We receive daily emails from consumers with inquiries about the numerous companies that cold call them over and over again. A very common question in those emails is, how can we stop this from happening? Is there anything we can do?
Thanks to the information we received from one of our readers, who has done some research on the Data Protection laws and these related to cold calls, we can provide you with the following information.
Please have a look at the UK legislation and official advice on the subject of data protection which has EU wide equivalents.
The legislation is the Data Protection Act 1998 and the authority is the Information Commissioner’s Office. Help line 03031231113 and the complaints procedure/advice is online www.ico.gov.uk/complaints.aspx
Basically there is a duty for a company (e.g. Club Class) to protect personal information and for it to be used only for the original purpose for which it was intended. Failing to comply with the Data Protection laws carries heavy penalties.
For example Club Class has therefore committed the offence of failing to secure personal information and have indirectly but very effectively admitted this in their warning messages about other fraudulent groups who have Club Class -sourced information in their possession. (This warning was published on their website!)
This also applies to Club Class subsidiaries that were not authorized to have this information unless it was for the purpose for which the information was originally provided, for example the travel company is a logical part of the holiday package but the resale companies are not, especially when they deny a Club Class link. All the non-Club Class companies are in unlawful possession of the information due to Club Class negligence and therefore any cold caller who admits to having Club Class sourced information has committed an offence.
Complaints to the ICO should contain the following:

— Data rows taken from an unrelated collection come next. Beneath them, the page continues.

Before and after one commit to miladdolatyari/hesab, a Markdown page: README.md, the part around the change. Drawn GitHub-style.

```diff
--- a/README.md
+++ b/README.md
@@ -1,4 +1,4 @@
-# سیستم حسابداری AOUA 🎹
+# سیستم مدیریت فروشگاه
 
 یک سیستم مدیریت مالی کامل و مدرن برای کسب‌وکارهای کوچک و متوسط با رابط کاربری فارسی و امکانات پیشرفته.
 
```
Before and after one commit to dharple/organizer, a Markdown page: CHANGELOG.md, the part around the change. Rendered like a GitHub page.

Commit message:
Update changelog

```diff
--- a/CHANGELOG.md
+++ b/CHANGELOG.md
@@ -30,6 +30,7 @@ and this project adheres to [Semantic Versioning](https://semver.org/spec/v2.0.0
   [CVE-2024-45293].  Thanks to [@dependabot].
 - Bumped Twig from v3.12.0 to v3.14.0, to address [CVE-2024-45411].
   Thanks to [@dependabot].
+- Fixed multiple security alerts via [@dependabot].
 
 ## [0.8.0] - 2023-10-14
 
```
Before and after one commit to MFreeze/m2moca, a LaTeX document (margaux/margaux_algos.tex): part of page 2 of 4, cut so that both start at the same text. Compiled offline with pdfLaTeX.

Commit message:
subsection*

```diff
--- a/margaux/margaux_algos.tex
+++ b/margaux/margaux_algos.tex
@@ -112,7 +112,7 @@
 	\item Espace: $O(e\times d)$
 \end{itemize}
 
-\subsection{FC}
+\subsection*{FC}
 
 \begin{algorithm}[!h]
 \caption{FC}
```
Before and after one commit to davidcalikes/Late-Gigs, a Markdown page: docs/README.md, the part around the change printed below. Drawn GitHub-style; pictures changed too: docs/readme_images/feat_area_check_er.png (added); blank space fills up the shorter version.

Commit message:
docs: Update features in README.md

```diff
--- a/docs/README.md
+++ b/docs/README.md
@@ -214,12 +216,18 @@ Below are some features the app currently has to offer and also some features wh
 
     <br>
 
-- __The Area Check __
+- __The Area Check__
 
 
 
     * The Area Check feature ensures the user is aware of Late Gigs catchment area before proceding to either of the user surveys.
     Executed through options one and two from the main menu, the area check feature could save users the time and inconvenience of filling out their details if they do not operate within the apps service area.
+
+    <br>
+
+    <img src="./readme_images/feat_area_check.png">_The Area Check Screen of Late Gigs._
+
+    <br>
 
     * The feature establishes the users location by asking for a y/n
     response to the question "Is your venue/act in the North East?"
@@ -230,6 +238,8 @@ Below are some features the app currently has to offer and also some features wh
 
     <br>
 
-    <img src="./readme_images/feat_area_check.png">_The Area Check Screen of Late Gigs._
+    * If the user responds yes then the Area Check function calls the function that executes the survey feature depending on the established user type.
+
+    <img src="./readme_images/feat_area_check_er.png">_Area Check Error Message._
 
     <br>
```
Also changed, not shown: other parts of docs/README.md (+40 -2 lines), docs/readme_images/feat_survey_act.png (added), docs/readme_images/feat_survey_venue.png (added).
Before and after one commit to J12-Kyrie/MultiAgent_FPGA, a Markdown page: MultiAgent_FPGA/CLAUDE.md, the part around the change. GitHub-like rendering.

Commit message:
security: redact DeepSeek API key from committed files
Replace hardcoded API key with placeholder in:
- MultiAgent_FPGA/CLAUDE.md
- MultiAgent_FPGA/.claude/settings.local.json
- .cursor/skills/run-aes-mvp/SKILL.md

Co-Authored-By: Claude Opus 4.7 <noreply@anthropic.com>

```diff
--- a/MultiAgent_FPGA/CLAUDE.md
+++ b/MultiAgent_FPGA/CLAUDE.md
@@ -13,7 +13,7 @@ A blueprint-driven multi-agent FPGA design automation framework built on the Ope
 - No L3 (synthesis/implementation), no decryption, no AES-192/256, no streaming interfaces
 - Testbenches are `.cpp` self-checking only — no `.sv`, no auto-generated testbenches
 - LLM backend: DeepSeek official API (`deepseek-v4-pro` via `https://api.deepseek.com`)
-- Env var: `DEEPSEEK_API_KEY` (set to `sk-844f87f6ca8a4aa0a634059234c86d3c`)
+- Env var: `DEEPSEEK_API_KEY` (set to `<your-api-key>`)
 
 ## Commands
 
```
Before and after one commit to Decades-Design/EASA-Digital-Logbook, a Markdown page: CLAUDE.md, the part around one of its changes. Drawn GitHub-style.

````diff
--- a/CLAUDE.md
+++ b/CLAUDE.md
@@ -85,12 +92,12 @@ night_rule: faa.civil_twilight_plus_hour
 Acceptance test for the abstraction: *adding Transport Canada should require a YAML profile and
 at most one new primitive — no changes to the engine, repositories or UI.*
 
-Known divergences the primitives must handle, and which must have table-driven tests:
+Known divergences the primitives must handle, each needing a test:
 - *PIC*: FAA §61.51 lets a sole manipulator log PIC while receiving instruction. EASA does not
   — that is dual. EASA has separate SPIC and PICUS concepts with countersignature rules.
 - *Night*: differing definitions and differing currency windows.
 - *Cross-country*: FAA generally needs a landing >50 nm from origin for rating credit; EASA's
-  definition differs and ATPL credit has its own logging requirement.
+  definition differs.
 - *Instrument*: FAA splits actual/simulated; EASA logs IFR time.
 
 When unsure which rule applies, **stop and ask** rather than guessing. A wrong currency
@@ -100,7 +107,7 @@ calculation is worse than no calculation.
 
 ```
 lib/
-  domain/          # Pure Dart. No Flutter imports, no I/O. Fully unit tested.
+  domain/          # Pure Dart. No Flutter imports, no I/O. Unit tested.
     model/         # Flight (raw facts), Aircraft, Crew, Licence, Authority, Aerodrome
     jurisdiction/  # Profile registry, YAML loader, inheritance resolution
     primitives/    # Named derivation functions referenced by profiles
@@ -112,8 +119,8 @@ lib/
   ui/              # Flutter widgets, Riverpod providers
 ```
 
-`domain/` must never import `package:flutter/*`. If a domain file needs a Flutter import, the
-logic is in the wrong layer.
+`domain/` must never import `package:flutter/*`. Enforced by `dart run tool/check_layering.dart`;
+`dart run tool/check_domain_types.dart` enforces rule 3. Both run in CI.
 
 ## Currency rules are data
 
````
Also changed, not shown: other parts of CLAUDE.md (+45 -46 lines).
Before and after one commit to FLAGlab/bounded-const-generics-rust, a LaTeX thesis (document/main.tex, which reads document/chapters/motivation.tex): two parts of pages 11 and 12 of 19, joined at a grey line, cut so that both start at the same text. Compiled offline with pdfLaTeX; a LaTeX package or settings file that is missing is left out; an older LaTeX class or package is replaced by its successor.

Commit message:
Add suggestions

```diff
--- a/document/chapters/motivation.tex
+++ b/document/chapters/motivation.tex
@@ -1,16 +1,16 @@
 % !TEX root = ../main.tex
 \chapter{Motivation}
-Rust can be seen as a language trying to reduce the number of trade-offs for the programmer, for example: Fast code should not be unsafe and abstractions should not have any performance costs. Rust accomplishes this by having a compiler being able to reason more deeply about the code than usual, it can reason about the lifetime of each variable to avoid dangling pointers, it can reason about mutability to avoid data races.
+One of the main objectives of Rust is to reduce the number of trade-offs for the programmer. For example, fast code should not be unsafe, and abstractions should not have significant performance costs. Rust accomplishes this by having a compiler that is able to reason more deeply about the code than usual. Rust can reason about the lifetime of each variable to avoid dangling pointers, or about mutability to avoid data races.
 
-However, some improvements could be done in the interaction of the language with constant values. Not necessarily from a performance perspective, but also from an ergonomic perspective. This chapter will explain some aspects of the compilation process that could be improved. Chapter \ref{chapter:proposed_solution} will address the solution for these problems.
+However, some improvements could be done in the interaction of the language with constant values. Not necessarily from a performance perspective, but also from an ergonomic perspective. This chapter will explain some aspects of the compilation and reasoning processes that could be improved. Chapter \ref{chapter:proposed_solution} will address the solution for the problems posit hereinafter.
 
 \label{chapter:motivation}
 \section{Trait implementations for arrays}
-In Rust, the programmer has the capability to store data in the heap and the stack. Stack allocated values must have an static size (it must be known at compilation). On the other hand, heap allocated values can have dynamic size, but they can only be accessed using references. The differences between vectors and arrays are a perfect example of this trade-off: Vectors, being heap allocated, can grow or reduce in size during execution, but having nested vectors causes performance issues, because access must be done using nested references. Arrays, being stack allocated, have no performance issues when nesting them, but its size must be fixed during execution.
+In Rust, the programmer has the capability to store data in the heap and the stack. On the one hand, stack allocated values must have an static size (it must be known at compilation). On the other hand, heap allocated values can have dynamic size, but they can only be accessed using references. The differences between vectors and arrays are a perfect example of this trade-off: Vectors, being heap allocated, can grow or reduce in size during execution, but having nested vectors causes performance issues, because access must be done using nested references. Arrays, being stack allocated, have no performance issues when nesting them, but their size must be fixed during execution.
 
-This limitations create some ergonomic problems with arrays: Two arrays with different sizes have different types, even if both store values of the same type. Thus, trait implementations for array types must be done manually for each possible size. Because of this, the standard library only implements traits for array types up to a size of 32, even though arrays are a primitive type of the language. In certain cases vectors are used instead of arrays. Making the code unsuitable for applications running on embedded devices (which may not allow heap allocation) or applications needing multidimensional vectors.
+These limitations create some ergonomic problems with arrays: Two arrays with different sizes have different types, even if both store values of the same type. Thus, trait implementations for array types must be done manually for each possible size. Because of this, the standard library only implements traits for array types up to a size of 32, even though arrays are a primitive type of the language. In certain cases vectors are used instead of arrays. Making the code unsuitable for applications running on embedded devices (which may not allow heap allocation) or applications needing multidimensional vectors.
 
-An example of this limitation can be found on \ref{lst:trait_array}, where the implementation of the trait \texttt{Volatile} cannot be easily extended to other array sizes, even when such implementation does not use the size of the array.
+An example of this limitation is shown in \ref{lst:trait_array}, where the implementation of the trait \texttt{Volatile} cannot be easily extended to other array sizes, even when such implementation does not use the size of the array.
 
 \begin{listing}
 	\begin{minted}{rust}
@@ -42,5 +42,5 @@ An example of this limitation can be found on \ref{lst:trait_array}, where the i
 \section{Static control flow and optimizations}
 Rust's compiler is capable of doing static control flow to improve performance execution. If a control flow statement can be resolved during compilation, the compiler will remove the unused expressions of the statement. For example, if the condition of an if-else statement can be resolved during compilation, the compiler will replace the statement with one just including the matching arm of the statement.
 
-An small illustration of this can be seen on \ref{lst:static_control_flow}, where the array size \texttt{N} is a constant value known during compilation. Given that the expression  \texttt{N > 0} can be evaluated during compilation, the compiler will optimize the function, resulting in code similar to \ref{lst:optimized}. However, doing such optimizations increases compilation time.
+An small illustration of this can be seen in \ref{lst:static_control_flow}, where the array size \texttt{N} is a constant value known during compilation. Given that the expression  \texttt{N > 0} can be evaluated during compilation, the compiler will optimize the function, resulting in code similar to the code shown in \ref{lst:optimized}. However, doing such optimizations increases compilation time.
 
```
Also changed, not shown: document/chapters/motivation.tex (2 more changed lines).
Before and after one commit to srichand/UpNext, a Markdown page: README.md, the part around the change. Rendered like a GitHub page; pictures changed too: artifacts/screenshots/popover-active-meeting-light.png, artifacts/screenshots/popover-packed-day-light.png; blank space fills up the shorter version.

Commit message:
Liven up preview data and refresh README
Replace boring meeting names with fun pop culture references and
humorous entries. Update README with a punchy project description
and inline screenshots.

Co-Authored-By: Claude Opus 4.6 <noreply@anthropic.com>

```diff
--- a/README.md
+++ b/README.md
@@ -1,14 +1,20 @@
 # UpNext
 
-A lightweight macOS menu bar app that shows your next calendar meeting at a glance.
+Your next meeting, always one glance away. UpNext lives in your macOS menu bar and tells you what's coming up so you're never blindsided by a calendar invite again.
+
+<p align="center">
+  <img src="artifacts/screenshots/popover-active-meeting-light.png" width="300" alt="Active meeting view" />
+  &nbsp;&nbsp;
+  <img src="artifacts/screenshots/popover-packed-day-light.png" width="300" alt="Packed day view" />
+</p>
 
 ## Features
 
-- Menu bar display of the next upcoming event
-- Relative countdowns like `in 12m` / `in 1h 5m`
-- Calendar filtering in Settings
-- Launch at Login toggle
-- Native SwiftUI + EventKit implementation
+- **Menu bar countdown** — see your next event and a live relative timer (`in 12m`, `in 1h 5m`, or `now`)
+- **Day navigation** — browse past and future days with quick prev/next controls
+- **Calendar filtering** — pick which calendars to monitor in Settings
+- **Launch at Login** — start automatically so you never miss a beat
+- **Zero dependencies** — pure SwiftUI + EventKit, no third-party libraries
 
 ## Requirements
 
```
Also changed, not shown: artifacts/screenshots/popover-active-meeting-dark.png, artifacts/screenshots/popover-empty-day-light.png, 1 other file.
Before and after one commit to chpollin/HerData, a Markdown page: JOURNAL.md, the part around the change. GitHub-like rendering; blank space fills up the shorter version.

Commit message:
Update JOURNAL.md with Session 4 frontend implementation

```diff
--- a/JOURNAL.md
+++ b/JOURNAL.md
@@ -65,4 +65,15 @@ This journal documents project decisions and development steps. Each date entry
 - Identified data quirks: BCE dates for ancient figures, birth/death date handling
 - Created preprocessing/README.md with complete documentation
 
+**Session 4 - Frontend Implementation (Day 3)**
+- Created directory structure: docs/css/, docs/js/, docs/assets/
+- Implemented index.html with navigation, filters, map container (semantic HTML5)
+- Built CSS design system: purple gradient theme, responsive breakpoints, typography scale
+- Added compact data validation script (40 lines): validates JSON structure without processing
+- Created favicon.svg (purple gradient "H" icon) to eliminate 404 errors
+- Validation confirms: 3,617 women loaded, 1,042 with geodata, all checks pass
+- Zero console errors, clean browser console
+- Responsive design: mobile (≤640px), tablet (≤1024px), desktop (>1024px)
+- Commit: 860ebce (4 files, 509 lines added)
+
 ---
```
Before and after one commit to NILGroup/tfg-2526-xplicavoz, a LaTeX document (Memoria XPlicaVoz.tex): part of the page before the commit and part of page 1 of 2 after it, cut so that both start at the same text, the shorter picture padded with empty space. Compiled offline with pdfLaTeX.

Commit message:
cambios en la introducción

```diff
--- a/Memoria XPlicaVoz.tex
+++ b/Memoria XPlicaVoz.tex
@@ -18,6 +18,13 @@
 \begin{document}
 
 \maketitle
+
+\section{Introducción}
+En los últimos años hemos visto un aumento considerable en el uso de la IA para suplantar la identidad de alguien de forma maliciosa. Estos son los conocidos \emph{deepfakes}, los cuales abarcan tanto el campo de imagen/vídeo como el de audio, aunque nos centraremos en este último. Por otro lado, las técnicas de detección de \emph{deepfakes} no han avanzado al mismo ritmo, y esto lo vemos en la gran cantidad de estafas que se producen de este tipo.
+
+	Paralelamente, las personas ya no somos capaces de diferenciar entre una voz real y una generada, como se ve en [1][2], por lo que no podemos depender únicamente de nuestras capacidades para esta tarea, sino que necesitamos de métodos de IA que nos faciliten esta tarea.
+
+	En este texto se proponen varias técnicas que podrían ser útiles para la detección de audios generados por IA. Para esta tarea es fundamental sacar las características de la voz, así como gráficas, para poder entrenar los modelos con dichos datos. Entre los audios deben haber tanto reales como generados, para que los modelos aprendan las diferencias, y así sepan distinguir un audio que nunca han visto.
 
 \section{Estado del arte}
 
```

1) The date and time of the call and company and personal names and the telephone number. (An unidentified caller should be ignored – just hang up)
2) If received by email or letter send a copy.
3) The reason for the complaint e.g. – the caller said that they had learnt that I was not using/had not paid fees to Club Class (or other company as appropriate – we use Club Class as a handy “generic” example) and they could help me to get my money back. This proves that the only possible original source is Club Class who has therefore failed to secure the information and that the caller who is clearly acting against Club Class interests is in unlawful possession of the personal information.
The ICO has a policy of trying to correct problems in the first instance and would therefore bring a single complaint to e.g. Club Class attention to see if there is a remedy but a series of complaints would require stronger action including prosecution.
The complaint process should therefore be against the cold caller in the first instance as they are committing an offence as soon as they admit to holding personal data which they are not authorized to have.
The natural and logical presumption is that they are in unlawful possession of the data and it is up to them to prove lawful possession if accused. Club Class would then be asked if they had authorized the cold caller to have the information in the first place – which is an offence and if they did not they are guilty of a failure to secure the information.
Crackdown on cold callers (bogus timeshare resale & legal consultancies firms spotlight) – May 312011, Daily Mail http://www.dailymail.co.uk/money/article-1392834/Crackdown-cold-callers-Action-devious-salesmen-hound-home.html?ITO=1490
Cold callers face Crackdown: http://www.lovemoney.com/news/scams-and-rip-offs/scams/12087/cold-callers-face-crackdown
Ten tips to stop cold calling: http://www.which.co.uk/technology/phones/guides/ten-tips-to-stop-cold-calls/